Metadata is kept consistent internally by digital librarians to ensure all works well within the application to support search and discovery. OER Commons is committed to maintaining a rich metadata ecosystem with robust checks and balances to ensure high quality metadata.
Metadata that is shared with the Learning Registry is largely in the form of Dublin Core, though some LRMI and Schema.org properties are also used. All resources that have been evaluated using the Achieve OER Rubrics are shared with the Learning Registry. These rubrics help users determine the quality of OERs and the degree to which they align with Common Core State Standards. When uploading to the Learning Registry, LRMI and Schema.org markup is taken from the internal metadata schema and mapped across to Dublin Core. Getting resources back from the Learning Registry has proven to be problematic due to the difficulty of filtering resources.
ISKME brings its OER Commons infrastructure and tools to address organizations’ curriculum needs and facilitate team workflows in customized areas of the site. Network Hubs are a key component of ISKME’s comprehensive solutions for hosting and indexing content and facilitating collaboration and collection development for a specific audience. In terms of future developments, OER Commons continues to build tools to additional alignment standards, e.g. National Curriculum Standards for Social Studies, as well as modified state-specific Common Core standards.
Microsites are comprehensive solutions for hosting and indexing content for a specific audience, and can be located at subdomains of oercommons.org, or be distinguished by a customizable URL at the domain level. Microsites contain all features available on the main site, but house their own collections as well as special curated collections of the full OER Commons database of resources. Microsites on OER Commons can be structured as one or more “network hubs”, in which a single microsite is the organizing umbrella for a number of sub-collections or networks. Within a microsite, resources are presented in the context of customized taxonomies and our digital librarians work hand in hand with partners and content providers to identify, categorize, and describe relevant content.

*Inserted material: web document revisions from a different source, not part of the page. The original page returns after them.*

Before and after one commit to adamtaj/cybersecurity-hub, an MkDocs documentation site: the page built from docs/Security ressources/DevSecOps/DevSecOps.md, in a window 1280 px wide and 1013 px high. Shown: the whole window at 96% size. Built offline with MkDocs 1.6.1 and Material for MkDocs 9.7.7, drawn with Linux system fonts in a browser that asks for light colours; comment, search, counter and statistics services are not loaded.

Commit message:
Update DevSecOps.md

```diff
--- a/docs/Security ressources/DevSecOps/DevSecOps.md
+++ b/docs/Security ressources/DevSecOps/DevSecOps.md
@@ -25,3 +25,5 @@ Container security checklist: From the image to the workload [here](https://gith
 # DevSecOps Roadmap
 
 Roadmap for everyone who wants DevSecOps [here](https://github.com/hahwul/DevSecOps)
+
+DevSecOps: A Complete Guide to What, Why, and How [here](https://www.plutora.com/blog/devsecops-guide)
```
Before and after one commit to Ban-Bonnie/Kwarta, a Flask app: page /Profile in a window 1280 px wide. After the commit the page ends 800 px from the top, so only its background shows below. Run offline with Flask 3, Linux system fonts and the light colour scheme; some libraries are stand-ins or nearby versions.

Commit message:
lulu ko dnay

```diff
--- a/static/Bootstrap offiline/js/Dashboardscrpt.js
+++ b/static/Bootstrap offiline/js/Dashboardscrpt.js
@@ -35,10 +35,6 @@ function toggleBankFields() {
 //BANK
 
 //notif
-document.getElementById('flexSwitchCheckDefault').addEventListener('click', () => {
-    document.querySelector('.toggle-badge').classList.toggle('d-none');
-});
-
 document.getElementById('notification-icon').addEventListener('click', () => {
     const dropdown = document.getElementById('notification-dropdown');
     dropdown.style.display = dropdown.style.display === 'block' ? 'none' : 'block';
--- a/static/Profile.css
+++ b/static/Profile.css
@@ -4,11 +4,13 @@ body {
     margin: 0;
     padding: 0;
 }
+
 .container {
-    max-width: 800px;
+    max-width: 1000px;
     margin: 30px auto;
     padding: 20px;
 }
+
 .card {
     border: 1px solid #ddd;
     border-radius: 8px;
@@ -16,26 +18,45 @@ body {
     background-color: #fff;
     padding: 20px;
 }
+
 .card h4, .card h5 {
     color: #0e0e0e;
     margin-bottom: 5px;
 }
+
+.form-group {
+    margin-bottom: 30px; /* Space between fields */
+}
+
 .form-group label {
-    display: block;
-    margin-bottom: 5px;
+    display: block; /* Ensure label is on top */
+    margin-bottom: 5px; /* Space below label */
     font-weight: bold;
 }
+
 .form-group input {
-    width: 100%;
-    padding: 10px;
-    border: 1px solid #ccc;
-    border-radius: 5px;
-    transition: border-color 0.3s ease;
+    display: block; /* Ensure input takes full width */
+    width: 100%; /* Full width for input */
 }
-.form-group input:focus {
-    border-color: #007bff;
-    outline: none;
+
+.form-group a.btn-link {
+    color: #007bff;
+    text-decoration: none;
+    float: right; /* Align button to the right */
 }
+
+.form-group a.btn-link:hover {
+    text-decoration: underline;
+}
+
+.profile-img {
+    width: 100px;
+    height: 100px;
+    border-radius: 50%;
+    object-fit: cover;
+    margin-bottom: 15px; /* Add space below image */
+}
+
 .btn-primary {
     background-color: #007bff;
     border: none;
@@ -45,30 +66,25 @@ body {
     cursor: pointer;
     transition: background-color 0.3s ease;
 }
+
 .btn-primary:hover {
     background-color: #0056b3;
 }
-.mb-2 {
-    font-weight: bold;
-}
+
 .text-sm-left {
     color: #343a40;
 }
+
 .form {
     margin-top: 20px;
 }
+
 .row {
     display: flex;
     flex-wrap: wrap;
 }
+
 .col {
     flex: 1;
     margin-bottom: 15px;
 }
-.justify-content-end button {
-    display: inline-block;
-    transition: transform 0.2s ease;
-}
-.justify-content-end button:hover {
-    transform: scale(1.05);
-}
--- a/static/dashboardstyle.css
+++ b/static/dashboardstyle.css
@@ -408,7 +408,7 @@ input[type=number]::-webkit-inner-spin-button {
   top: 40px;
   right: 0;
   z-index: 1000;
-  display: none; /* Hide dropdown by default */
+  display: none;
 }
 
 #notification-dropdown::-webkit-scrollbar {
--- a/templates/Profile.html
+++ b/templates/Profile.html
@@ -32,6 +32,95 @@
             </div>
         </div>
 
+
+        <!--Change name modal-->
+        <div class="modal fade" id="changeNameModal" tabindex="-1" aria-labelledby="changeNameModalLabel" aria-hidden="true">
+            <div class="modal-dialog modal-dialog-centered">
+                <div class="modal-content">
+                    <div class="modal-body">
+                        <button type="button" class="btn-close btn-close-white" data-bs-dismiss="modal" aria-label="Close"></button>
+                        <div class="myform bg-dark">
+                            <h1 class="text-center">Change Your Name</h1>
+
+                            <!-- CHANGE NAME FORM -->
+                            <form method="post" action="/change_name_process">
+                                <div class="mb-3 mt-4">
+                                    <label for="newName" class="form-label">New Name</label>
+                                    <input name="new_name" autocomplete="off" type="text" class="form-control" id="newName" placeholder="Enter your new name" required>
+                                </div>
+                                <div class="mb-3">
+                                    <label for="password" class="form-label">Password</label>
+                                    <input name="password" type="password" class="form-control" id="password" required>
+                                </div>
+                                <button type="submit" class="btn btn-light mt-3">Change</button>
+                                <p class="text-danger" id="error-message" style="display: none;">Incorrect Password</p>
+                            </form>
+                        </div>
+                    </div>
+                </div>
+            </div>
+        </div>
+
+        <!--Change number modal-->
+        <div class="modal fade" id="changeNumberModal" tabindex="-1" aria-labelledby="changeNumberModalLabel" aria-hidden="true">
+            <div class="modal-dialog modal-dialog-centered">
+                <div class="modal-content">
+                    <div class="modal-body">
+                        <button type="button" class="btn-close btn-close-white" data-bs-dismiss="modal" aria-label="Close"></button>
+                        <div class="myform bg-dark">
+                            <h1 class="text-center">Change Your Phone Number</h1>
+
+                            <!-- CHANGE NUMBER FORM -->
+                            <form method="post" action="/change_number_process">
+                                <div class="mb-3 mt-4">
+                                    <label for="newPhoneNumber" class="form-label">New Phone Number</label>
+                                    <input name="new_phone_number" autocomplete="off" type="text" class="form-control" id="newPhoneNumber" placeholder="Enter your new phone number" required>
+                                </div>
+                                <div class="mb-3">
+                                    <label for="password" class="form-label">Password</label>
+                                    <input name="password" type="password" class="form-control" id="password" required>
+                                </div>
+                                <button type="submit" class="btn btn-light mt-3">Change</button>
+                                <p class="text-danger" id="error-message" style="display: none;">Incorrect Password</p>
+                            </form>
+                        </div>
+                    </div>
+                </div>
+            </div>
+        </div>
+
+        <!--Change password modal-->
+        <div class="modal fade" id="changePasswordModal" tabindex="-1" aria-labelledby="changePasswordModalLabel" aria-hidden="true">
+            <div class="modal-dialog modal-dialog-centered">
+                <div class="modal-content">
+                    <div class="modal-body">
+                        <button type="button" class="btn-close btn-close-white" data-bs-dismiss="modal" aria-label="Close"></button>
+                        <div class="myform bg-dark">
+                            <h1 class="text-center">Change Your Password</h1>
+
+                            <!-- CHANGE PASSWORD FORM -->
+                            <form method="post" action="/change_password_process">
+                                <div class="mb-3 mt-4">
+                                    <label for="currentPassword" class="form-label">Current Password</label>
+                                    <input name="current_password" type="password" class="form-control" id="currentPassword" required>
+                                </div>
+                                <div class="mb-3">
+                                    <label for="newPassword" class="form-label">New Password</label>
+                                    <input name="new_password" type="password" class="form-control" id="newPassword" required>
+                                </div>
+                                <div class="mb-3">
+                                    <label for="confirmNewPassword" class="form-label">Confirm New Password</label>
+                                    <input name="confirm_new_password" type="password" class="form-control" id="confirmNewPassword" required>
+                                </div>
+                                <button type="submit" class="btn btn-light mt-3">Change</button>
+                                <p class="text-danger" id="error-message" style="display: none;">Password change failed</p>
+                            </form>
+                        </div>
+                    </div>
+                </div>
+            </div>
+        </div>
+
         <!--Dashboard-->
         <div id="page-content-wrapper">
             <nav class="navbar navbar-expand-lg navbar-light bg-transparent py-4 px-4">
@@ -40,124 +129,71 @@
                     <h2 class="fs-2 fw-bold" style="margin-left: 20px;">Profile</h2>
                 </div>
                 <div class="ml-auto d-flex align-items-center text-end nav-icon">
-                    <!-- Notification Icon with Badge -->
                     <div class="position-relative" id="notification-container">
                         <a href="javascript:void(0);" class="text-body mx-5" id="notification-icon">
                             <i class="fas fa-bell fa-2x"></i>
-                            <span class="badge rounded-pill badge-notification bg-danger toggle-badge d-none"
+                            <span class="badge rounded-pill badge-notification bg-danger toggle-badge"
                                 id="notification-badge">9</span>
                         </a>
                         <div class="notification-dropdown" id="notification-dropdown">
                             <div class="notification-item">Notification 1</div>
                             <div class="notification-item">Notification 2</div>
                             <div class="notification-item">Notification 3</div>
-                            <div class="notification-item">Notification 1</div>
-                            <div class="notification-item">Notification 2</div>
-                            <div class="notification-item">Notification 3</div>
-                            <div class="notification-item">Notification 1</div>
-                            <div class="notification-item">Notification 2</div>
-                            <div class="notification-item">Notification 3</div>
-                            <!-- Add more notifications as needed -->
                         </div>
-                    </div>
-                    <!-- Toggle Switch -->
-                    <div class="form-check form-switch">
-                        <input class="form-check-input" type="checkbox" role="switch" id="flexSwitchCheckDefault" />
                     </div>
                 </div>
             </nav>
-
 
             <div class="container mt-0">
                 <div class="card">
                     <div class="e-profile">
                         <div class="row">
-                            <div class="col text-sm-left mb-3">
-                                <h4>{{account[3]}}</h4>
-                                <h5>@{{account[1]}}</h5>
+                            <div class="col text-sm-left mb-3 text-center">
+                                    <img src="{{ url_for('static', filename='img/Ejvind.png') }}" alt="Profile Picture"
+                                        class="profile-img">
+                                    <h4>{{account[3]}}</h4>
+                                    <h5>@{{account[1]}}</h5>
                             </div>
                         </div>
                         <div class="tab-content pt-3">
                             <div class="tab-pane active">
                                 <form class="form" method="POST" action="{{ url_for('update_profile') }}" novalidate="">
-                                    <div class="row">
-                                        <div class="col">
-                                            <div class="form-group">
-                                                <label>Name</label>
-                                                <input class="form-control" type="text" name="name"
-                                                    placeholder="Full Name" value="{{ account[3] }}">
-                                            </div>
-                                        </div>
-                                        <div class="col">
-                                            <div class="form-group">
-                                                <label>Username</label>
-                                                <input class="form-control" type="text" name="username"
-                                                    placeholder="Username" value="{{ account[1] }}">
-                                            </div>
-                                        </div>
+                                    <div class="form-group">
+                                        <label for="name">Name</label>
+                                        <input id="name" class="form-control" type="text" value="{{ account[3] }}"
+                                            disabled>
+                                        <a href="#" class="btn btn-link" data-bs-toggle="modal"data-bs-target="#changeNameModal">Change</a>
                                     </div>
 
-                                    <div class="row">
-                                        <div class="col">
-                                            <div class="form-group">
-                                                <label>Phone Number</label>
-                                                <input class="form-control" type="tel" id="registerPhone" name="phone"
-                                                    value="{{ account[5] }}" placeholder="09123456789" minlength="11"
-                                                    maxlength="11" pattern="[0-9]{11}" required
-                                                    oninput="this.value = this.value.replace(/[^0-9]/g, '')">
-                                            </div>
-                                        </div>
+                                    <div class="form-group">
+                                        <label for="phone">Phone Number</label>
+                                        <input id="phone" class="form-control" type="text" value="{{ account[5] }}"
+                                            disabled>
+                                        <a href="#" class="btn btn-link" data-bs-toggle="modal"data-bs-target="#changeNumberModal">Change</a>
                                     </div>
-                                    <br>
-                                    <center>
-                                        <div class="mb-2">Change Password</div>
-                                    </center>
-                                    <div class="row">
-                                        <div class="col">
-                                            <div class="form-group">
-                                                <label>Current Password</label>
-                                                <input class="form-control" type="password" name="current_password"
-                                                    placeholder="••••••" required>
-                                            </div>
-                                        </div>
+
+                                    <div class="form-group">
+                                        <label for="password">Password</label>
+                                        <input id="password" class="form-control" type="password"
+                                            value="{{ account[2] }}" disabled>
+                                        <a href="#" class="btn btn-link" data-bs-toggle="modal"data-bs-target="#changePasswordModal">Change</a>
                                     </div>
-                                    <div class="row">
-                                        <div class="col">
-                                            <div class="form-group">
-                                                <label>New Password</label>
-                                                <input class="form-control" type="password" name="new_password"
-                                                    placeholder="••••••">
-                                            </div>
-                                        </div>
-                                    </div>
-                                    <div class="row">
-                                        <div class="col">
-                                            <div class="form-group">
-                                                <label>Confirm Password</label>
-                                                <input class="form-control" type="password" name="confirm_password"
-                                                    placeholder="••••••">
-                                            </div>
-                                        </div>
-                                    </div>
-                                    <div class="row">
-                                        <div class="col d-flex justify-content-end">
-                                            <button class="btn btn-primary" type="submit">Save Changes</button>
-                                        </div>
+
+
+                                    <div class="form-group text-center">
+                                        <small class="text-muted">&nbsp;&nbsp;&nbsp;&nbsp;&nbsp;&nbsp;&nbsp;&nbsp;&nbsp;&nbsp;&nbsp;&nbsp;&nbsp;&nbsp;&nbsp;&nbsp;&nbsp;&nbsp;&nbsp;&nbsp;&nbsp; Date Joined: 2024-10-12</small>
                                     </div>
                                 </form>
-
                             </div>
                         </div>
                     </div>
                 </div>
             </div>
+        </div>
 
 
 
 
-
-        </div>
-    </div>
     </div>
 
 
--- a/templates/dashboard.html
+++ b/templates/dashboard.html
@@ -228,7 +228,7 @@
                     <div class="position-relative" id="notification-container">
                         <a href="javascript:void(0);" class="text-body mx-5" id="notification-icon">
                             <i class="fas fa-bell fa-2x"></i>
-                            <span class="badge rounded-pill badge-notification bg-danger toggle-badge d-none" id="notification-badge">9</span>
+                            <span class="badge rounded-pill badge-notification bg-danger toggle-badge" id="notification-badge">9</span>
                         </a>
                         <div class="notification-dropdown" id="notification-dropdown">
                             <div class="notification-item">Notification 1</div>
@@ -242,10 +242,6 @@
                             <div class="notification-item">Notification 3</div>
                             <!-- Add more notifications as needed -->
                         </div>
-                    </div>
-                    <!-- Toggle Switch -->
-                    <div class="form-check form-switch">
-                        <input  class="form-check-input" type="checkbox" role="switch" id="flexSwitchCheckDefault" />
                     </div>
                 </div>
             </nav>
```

Additionally, ISKME serves as a thought leader around content and metadata interoperability, is a launch partner for the Learning Registry, serves on the LMRI Advisory Board, and leads a project for the US Department of Education’s National Institute on Disability and Rehabilitation Research (NIDRR) on the creation of cloud-based learner profiles for accessibility. ISKME is part of the GLOBE consortia of repositories from around the world that seeks to build common ways to share and federate educational resources and metadata.